Charlie Owens Marks 50 Years at Pace
Many people in the Pace community associate the name Charlie Owens with baseball; however, his legacy at the school reaches far beyond. In December 1968, Mr. Owens began his storied career at Pace Academy. According to Mr. Owens, the first year he came to Pace there were only 17 kids in the senior class and only 250 kids from Pre-K through grade 12. As he approaches his 50th anniversary of being a part of the Pace community, the size of the student body has grown considerably to almost 1,200 students. However, Mr. Owens says that “our commitment to what we call a family or community,” has stayed the same.
Mr. Owens expressed how Spirit Week has greatly evolved since its beginning. “When we first started Spirit Week, it was so much different than it is now,” said Mr. Owens. In its early years, Spirit Week was not a massive event. But in recent years, it has become “a big time show,” according to Mr. Owens. With more intense competition, there is a greater need for flawless dances and perfect banners. “It’s good to see that there is so much talent in the student body,” he said.
Mr. Owens’ legacy as a baseball coach is legendary. Having played in high school and at Oglethorpe University, his passion for baseball is unmatched in the Pace community. While coaching the upper school baseball team for 42 years, Mr. Owens experienced 513 wins. Seven of his players signed professional baseball contracts.
In addition to winning the National Federation of High School Coaches Southeast Region Coach of the Year award in 1996, a highlight of his career was the success of his team on the field. “I certainly enjoyed winning those three state championships,” said Mr. Owens. Mr. Owens also led the team to eight region championships and three state finals. In honor of his years of success and his dedication to the program, the baseball field at the Riverview Sports Complex was dedicated to him in 2008.

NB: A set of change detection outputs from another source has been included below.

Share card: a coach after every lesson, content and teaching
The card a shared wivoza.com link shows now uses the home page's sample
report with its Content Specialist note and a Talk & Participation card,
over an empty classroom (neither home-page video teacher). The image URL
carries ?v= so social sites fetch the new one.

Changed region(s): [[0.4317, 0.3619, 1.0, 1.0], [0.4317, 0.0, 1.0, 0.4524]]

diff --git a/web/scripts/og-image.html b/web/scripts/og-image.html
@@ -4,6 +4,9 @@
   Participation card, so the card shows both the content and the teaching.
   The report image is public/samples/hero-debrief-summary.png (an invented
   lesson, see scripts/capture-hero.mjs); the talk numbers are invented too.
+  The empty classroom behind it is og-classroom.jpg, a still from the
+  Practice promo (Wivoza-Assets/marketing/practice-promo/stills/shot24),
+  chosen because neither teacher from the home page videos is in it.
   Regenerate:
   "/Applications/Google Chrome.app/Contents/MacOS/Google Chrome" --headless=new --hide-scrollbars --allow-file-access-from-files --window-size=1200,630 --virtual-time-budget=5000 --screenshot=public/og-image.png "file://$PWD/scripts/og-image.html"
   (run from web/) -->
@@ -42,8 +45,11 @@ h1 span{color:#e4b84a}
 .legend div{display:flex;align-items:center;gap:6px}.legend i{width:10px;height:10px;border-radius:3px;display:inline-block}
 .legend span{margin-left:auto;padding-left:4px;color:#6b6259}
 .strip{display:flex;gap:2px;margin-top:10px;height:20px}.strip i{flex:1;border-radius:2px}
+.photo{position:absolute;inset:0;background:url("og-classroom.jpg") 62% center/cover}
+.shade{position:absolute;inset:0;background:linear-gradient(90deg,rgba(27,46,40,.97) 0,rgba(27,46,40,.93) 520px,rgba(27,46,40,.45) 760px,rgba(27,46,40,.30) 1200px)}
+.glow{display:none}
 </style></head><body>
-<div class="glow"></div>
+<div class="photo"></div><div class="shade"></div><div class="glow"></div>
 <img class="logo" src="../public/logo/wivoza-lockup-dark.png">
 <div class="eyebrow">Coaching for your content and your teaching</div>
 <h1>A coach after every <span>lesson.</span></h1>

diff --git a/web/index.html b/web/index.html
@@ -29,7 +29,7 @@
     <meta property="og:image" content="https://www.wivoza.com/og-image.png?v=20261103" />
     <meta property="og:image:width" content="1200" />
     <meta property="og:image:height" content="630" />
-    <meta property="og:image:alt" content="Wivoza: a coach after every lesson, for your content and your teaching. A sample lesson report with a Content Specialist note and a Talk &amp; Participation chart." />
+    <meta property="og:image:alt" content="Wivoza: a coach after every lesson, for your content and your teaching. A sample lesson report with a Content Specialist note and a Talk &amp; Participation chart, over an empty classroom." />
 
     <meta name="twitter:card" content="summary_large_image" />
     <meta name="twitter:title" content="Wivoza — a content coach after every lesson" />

Over the course of his career, Mr. Owens received numerous faculty awards, including the prestigious Kessler award and the STAR Teacher award six times. In 1976 and 1988 the Pace yearbook was dedicated to him.
Some faculty members have been a part of the Pace community for almost as long as Mr. Owens. History teacher Helen Smith has worked with Mr. Owens for over 40 years. “He was so charismatic that I ended up going to a lot of baseball games,” said Ms. Smith. She also recalled how Mr. Owens stepped in to solve a huge dilemma with the upper school schedule in the early years, after the development of the schedule had been contracted out to IBM and was problematic.
Mr. Owens spent four years of his career as the head of the Upper School. While in this position, Mr. Owens found work to be more hectic. “You are a lot busier than you would be just teaching,” he said. On top of running the teacher meetings and listening to parent complaints, he also had to balance that time with teaching his math class. This year, Mr. Owens is teaching one section of Algebra II and three sections of Pre-Calculus in addition to chairing the math department.
After 50 years of teaching and coaching, the contributions that Mr. Owens has made to the Pace community are significant. “I can’t imagine finding a better place to teach,” he said.